While I was living in NYC being a
Day One of the shoot was a mob scene -- we were shooting at Tunnel Club and they had the place packed with sweaty extras. By Day Three the crowd had thinned out, as they were shooting in sequence, from peak clubbing hours into the very wee hours of the morning. On Day Four, they turned on the fog machines, to fill out the atmosphere around the few dozen of us extras still working (and by working, I of course mean acting like drunken club-goers).
Now, this was a troubled shoot. The director we were working for was eventually fired and the movie started over from scratch with a new director, so don't rent the movie and crawl through the club scenes looking for me -- I'm not there. There was tension on the set, though, and Michael J. Fox did lose his cool once that I witnessed, when a day-player who had a few lines with him missed her mark for the fourth time in a row (dumbass).
Sydney Pollack was producing the flick, and showed up on the set around Day Three, to babysit the director, I'm sure. He pretty much sat in his chair quietly and didn't interact with anyone, and after the initial flurry of recognition, we all ignored him.
So, Day Four. Fog machines. We had been working long days -- about 10 hours, mostly on our feet -- and I'd been out late

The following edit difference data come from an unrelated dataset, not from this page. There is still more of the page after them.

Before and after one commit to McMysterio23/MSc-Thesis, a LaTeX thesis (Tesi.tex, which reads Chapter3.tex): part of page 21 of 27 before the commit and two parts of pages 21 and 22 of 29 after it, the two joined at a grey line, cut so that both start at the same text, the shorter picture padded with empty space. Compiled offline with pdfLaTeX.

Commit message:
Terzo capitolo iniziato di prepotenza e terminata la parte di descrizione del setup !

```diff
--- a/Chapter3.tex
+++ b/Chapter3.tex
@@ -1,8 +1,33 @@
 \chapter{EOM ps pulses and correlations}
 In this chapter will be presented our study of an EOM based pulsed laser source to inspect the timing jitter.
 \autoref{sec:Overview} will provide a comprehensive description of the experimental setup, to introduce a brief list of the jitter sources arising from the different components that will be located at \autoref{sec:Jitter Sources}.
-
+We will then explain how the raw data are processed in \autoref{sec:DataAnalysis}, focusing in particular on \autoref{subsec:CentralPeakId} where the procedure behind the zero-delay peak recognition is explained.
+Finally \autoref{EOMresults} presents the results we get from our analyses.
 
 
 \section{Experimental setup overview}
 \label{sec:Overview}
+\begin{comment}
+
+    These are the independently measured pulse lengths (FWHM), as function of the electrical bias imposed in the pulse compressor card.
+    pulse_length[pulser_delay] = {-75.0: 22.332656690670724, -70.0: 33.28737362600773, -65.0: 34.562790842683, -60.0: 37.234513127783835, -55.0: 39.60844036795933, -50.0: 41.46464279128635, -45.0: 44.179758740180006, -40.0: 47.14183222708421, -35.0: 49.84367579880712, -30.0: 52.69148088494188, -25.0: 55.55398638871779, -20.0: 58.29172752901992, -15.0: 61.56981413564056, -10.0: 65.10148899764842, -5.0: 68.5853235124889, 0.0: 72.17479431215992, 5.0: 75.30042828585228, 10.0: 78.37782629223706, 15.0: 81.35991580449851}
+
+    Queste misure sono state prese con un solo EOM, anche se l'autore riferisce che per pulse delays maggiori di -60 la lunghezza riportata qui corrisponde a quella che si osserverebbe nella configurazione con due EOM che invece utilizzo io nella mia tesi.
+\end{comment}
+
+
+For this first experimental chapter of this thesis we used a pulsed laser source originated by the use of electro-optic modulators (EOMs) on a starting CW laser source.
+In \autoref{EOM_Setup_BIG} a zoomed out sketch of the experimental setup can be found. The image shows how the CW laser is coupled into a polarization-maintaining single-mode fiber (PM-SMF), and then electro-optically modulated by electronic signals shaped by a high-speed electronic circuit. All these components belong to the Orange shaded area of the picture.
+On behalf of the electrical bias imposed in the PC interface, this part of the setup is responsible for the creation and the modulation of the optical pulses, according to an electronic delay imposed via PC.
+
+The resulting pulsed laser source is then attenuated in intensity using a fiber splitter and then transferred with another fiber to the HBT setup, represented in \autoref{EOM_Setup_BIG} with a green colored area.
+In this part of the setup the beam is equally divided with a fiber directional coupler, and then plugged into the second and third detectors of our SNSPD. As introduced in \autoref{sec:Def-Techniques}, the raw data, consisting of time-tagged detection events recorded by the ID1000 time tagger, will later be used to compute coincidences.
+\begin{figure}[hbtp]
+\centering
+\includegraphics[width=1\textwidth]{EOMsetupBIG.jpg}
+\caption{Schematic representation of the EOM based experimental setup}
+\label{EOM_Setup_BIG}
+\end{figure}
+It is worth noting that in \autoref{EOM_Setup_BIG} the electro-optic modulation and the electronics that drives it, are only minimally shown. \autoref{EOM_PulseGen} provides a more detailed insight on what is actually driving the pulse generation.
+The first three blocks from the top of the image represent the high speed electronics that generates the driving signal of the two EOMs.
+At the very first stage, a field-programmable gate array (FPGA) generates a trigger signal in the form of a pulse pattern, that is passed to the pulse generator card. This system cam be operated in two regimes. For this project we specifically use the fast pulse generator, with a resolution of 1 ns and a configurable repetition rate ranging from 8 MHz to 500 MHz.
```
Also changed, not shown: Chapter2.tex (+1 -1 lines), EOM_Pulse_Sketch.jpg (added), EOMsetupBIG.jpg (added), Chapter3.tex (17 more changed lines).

Back inside, while passing from the shooting area back to the extras area, Sydney Pollack stopped me. He was full of concern and truly sweet, asking several times whether I was sure I was okay, and offering me his director's chair (!!) so I could sit down. Of course, I didn't take his chair -- Sydney Pollack! -- I wobbled back to the extras area and sat my tushy down on a hard metal folding chair, like the rest of them/us.
But I never forgot what a complete gentleman he was. While sitting watching his project circling the drain, he still took time out to check on a $90-a-day non-union extra. That's class.